CHRISTOPHER A. SIMON is a professor of political science at University of Utah. He conducts research in alternative energy policy, land-use policy, public administration, and military sociology. He is coauthor (with David Bernell) of The Energy Security Dilemma: US Policy and Practice, coauthor (with Brent Steel and Nicholas Lovrich) of State and Local Government: Sustainability in the 21st Century, and sole author of Alternative Energy: Political, Economic, and Social Feasibility and the third edition of Public Policy: Preferences and Outcomes. His articles have appeared in American Politics Research, Armed Forces and Society, Comparative Technology Transfer and Society, Energy Research and Social Science, Land Use Policy Journal, Policy Studies Journal, Public Administration Review, and Social Science Quarterly.
BRENT S. STEEL is a professor and director of the Public Policy Graduate Program in the School of Public Policy at Oregon State University. He teaches courses in comparative public policy, politics, and administration. Steel is coeditor of New Strategies for Wicked Problems: Science and Solutions in the 21st Century and editor of Science and Politics: An A-to-Z Guide to Issues and Controversies.
ERIC TOMAN is an associate professor in the School of Environment and Natural Resources at the Ohio State University. His research examines environmental management decisions in the context of environmental and social change. Born and raised in the Intermountain West, Eric earned his doctoral and master’s degrees in forest resources from Oregon State University and his bachelor’s degree in environmental studies from Utah State University.
KIM G. TROTTER is the US program director of the Yellowstone to Yukon Conservation Initiative (Y2Y). Before joining Y2Y, she served as executive director at the Community Foundation of Teton Valley, and was previously the director of Trout Unlimited’s Idaho Water Project. She received a master of environmental management from Duke University’s Nicholas School of the Environment.
REBECCA L. WARNER is a professor of sociology in the School of Public Policy at Oregon State University, where she teaches courses in research methods. She is the principal investigator of Oregon State Advance, a five-year program funded by the National Science Foundation to broaden the implementation of evidence-based systemic change strategies that promote equity for science, technology, engineering, and mathematics faculty in academic workplaces and the academic profession. Professor Warner has published on environmental policy, science policy, and renewable energy policy in journals such as the Journal of Rural Community and Development, Environmental Management, Science, Technology, and Human Values, and Comparative Technology Transfer and Society.
ERIKA ALLEN WOLTERS is an assistant professor in the School of Public Policy at Oregon State University. She is the former director of Oregon State University’s Policy Analysis Laboratory. Her research and teaching interests include science and policy, environmental politics and policy, and the politics of climate change. She is coauthor of When Ideology Trumps Science: Why We Question the Experts on Everything from Climate Change to Vaccinations.

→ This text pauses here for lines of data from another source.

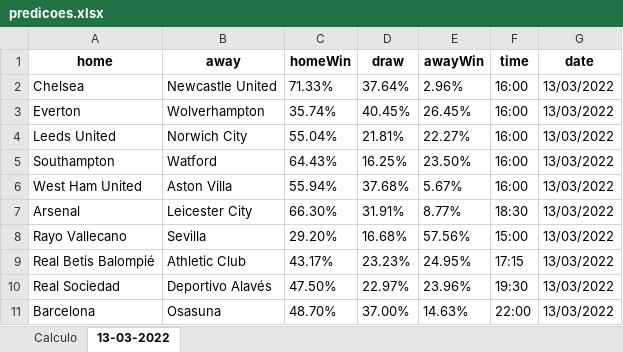
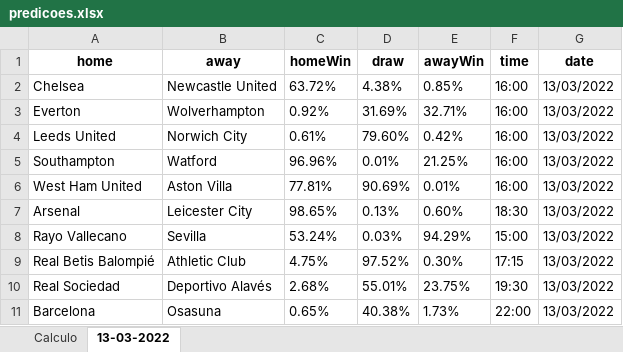
Before and after one commit to lacassef/footballpredictor, an Excel workbook: predicoes.xlsx, sheet 13-03-2022, drawn as a sheet; only a part is shown; values as stored, in another font and other column widths than the file's, no borders; the diff covers the shown part only; the diff names each change by its address in the sheet, - before the commit and + after, or states it on an @@ line.

```diff
--- a/predicoes.xlsx (sheet 13-03-2022)
+++ b/predicoes.xlsx (sheet 13-03-2022)
-C2 (homeWin): 71.33%
+C2 (homeWin): 63.72%
-D2 (draw): 37.64%
+D2 (draw): 4.38%
-E2 (awayWin): 2.96%
+E2 (awayWin): 0.85%
-C3 (homeWin): 35.74%
+C3 (homeWin): 0.92%
-D3 (draw): 40.45%
+D3 (draw): 31.69%
-E3 (awayWin): 26.45%
+E3 (awayWin): 32.71%
-C4 (homeWin): 55.04%
+C4 (homeWin): 0.61%
-D4 (draw): 21.81%
+D4 (draw): 79.60%
-E4 (awayWin): 22.27%
+E4 (awayWin): 0.42%
-C5 (homeWin): 64.43%
+C5 (homeWin): 96.96%
-D5 (draw): 16.25%
+D5 (draw): 0.01%
-E5 (awayWin): 23.50%
+E5 (awayWin): 21.25%
-C6 (homeWin): 55.94%
+C6 (homeWin): 77.81%
-D6 (draw): 37.68%
+D6 (draw): 90.69%
-E6 (awayWin): 5.67%
+E6 (awayWin): 0.01%
-C7 (homeWin): 66.30%
+C7 (homeWin): 98.65%
-D7 (draw): 31.91%
+D7 (draw): 0.13%
-E7 (awayWin): 8.77%
+E7 (awayWin): 0.60%
-C8 (homeWin): 29.20%
+C8 (homeWin): 53.24%
-D8 (draw): 16.68%
+D8 (draw): 0.03%
-E8 (awayWin): 57.56%
+E8 (awayWin): 94.29%
-C9 (homeWin): 43.17%
+C9 (homeWin): 4.75%
-D9 (draw): 23.23%
+D9 (draw): 97.52%
-E9 (awayWin): 24.95%
+E9 (awayWin): 0.30%
-C10 (homeWin): 47.50%
+C10 (homeWin): 2.68%
-D10 (draw): 22.97%
+D10 (draw): 55.01%
-E10 (awayWin): 23.96%
+E10 (awayWin): 23.75%
-C11 (homeWin): 48.70%
+C11 (homeWin): 0.65%
-D11 (draw): 37.00%
+D11 (draw): 40.38%
-E11 (awayWin): 14.63%
+E11 (awayWin): 1.73%
```
Also changed, not shown: 4 removed rows and 234 edited cells elsewhere in this sheet, 2 other files.
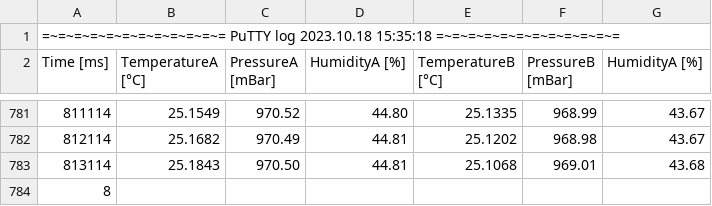
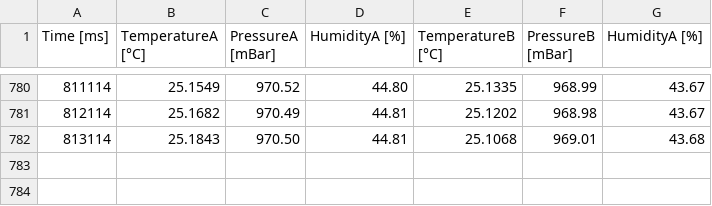
Before and after one commit to NorthernWidget-Skunkworks/Project-Haar, a CSV file: Testing/Temperature/Data.csv, drawn as a sheet; only a part is shown, gaps mark what is left out; the diff names each change by its address in the sheet, - before the commit and + after, or states it on an @@ line.

```diff
--- a/Testing/Temperature/Data.csv
+++ b/Testing/Temperature/Data.csv
-row 1: =~=~=~=~=~=~=~=~=~=~=~= PuTTY log 2023.10.18 15:35:18 =~=~=~=~=~=~=~=~=~=~=~=
-row 784: 8
```
Also changed, not shown: Testing/Humidity/Data.csv, 4 other files.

HILARY C. YOUNG is the Alberta program manager for the Yellowstone to Yukon Conservation Initiative. The connectivity of habitats at different scales was a key component of her PhD work, which focused on how animals in Alberta’s Kananaskis Country move in and around forest cut blocks.